Rosehips are fantastic little powerhouses of good things – packed with Vitamin C, skin-saviour Vitamin A and B1, which boosts heart health. And for glowing skin, look no further - the oil from crushed and pressed rosehip seeds is wonderful used as a facial serum applied before bed.
Rosehips are also packed full of antioxidants and they are anti-inflammatory meaning that it can be used to ease sore joints, either by massaging seed oil in neat or blended (it’s quite pricey to buy the seed oil so it’s often mixed with coconut oil or shea butter to make it go further).
If you’re never tried it, homemade rosehip syrup is sticky, sweet and delicious, as well as being a fantastic immune-booster as we head toward cold and flu season!
How fiddly is it?
Not very! You can use any rose hips for the recipes, but if you’re foraging in hedgerows it’s likely you will be picking the dog rose (Rosa canina) or the denser hedging rose (Rosa rugosa). They both have simple, single pink flowers but you can tell them apart by the stems - rugosa will have prickly stems while the dog rose has traditional thorns.
This month marks 76 years since the Ministry of Food first organised National Rose Hip collections in the countryside, enlisting the WI, Scouts and Guides to collect the hips in their thousands. Oranges and citrus fruit, the normal sources of Vitamin C, were in short supply because of the war and rosehips were the answer.
In 1941, a whopping 34 MILLION rosehips were picked and turned into syrup, which was sold the following year as National Rose Hip Syrup by the Ministry of Health as “a useful wartime substitute for orange juice and a distinct improvement on blackcurrant syrup.”
Here’s how to make your own:
ROSEHIP SYRUP RECIPE
1 litre of water 500g of rosehips 300g sugar (if you want darker-coloured syrup use brown sugar)
Method: Boil the water.
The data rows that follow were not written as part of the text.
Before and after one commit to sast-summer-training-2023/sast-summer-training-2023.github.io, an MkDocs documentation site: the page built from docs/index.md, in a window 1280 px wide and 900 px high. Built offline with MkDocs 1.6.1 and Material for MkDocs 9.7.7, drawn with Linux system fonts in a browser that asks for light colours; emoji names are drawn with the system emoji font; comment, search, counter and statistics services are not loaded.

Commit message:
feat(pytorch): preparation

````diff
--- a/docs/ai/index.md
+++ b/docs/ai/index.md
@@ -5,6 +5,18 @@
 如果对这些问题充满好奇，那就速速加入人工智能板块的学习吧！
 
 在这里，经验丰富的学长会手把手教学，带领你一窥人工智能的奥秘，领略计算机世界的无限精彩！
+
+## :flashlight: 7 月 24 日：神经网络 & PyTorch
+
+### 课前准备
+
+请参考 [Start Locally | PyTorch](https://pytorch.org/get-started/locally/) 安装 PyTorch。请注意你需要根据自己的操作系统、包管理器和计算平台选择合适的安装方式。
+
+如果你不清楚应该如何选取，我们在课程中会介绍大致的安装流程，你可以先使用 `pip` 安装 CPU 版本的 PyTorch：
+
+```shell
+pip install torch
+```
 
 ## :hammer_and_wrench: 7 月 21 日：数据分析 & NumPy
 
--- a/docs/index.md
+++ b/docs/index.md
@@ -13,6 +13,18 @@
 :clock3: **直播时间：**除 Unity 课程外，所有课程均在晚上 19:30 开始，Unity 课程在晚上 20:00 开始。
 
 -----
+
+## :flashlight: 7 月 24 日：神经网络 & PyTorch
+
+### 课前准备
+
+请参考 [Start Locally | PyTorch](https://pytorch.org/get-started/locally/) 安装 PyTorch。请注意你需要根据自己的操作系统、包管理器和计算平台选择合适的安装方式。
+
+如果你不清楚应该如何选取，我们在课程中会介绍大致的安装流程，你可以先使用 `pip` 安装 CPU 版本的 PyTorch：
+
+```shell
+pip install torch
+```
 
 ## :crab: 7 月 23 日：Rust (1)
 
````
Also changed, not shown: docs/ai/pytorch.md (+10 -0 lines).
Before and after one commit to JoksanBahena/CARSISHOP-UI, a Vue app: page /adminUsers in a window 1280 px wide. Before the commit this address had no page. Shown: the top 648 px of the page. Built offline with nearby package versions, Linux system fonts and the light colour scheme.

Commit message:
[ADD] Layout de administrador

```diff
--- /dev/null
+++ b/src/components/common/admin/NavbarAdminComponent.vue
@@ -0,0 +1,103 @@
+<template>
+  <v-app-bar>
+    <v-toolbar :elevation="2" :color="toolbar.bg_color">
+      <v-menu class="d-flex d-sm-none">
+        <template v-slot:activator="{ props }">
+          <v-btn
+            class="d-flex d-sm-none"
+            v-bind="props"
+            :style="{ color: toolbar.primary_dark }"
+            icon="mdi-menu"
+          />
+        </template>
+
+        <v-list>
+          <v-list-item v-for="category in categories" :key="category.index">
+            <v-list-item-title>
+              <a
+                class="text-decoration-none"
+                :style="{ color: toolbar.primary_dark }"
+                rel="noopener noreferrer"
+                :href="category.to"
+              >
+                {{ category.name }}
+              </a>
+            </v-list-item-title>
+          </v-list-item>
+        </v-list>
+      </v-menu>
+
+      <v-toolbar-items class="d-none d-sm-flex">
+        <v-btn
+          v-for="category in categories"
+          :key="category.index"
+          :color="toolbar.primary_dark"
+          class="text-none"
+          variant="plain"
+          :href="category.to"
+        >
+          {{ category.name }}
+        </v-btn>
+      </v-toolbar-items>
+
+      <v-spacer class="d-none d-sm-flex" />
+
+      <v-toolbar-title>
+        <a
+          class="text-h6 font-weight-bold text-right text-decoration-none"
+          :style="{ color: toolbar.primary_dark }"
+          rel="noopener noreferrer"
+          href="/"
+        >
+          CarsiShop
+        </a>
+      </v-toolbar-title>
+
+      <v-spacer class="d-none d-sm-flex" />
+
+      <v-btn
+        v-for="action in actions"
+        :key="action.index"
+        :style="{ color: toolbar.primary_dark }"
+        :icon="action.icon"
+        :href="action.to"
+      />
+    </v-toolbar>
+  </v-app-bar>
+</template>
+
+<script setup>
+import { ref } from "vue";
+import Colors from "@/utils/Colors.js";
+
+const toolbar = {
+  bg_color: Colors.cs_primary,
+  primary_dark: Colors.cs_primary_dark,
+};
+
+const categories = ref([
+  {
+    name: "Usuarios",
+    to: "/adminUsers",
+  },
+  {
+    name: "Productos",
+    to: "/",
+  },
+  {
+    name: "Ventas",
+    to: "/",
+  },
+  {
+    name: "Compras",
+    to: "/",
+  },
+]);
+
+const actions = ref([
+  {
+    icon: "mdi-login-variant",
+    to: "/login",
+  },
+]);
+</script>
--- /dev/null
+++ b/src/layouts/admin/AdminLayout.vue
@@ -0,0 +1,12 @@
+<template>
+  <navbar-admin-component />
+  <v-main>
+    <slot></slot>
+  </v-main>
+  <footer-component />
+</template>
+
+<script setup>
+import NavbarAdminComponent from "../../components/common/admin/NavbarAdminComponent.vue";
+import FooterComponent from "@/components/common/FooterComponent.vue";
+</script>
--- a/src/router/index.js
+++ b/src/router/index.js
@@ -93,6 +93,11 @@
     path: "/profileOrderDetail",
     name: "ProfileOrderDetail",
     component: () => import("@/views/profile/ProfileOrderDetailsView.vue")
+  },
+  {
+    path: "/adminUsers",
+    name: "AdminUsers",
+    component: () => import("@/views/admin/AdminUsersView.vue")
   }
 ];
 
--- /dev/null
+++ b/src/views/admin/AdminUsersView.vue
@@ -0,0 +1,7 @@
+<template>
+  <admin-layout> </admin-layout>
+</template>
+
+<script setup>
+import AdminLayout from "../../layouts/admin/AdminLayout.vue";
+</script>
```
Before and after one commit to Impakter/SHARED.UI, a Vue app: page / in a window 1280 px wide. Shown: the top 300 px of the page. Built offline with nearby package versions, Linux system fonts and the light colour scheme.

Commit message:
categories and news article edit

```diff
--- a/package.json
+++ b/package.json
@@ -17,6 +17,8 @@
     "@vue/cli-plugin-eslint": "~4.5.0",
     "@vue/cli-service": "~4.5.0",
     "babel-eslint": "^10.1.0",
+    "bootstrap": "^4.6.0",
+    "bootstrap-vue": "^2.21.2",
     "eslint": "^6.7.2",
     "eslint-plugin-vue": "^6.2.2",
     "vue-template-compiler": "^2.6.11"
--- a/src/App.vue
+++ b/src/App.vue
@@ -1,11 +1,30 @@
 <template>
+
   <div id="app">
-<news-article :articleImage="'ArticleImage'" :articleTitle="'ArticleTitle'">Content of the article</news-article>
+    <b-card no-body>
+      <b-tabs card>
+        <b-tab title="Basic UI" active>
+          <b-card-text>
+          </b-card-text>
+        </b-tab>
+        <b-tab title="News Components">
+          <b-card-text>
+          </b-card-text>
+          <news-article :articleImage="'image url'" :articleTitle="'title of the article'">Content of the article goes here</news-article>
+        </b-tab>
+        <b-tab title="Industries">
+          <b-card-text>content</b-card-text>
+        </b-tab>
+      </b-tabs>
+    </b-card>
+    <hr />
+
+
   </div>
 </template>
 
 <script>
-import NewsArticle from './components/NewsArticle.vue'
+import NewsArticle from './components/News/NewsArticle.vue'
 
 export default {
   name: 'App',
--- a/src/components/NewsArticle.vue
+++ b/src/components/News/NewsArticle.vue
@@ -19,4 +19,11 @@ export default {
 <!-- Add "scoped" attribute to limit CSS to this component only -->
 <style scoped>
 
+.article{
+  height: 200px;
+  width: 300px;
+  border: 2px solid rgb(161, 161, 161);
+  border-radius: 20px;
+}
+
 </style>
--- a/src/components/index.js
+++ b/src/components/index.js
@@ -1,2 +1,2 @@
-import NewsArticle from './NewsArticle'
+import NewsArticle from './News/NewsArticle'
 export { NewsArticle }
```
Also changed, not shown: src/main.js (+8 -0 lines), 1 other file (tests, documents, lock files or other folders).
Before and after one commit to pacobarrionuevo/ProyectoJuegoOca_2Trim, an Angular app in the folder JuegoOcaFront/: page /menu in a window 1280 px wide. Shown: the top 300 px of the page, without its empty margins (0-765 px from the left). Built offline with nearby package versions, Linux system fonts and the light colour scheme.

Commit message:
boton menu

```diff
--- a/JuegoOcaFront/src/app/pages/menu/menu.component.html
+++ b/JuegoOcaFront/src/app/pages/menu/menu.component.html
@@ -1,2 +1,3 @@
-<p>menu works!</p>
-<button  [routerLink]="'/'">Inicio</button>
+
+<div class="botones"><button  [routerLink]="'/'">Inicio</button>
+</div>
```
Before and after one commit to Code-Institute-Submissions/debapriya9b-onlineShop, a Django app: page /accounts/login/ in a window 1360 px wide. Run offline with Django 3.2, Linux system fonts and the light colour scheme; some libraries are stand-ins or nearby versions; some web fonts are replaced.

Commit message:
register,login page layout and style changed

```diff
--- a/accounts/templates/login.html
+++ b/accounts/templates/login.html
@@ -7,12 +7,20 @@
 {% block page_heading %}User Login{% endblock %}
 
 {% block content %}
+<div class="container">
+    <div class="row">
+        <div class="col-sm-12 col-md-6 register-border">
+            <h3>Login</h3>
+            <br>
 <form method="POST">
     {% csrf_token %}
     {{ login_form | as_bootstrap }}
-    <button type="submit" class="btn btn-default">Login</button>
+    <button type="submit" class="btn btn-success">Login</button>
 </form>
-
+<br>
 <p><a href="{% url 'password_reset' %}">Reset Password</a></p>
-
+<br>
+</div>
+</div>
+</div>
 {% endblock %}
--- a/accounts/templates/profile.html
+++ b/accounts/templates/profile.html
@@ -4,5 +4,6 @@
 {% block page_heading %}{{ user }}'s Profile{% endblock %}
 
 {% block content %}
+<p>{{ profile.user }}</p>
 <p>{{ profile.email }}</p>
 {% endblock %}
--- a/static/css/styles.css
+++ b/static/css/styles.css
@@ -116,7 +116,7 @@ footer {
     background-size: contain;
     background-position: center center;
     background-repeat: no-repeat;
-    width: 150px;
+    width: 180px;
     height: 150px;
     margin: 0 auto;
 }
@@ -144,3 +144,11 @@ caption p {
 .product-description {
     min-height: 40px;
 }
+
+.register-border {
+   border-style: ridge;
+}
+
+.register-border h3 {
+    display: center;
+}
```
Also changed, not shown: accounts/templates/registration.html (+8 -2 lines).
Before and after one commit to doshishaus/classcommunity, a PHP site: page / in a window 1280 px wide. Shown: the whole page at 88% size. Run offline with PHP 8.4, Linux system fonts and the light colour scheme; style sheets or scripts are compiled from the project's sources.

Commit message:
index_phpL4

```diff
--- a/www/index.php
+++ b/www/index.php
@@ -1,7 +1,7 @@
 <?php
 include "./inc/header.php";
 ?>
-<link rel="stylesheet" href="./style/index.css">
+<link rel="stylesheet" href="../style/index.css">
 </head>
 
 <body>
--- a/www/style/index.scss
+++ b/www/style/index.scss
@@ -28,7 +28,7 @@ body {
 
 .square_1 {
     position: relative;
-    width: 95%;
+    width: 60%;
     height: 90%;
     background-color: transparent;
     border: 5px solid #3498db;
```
Blitz the rosehips in a food processor, and add to the boiling water. As soon as it comes back to the boil, turn off the heat and pop the lid on, leaving for 20 minutes. Pour through a sterilised muslin bag, and allow it to drip through (don’t squeeze it, or it will go cloudy and you will get pith in it. Return the mix to the pan, add 500 ml of water, and boil again. Remove and leave for another 20 minutes, before straining through the bag. Put all the liquid onto the hob again, and reduce the liquid by half before adding the sugar and stirring until dissolved. Pour into sterilised bottles or you can put into an ice cube tray and freeze once cooled.
How to use: Take a spoonful a day OR spoon into yoghurt OR warm over ice-cream OR make a lovely hot drink with two spoonfuls in a cup of hot water, with some honey.
ROSE HIP TEA You can also drink rose hip tea. As well as vitamin C, you’ll also be getting more Vitamin A into your system, which is great news for your skin. It helps to speed up skin cell renewal, heal scars and keeps skin nourished and hydrated – which means fewer wrinkles. Hurrah.
TOP TIPS The seeds and fluffy pith inside used to be used as itching powder, so make sure to scrape them away if you’re making rose hip tea as they are an irritant. You don’t need to worry about it with syrup because you are sieving it.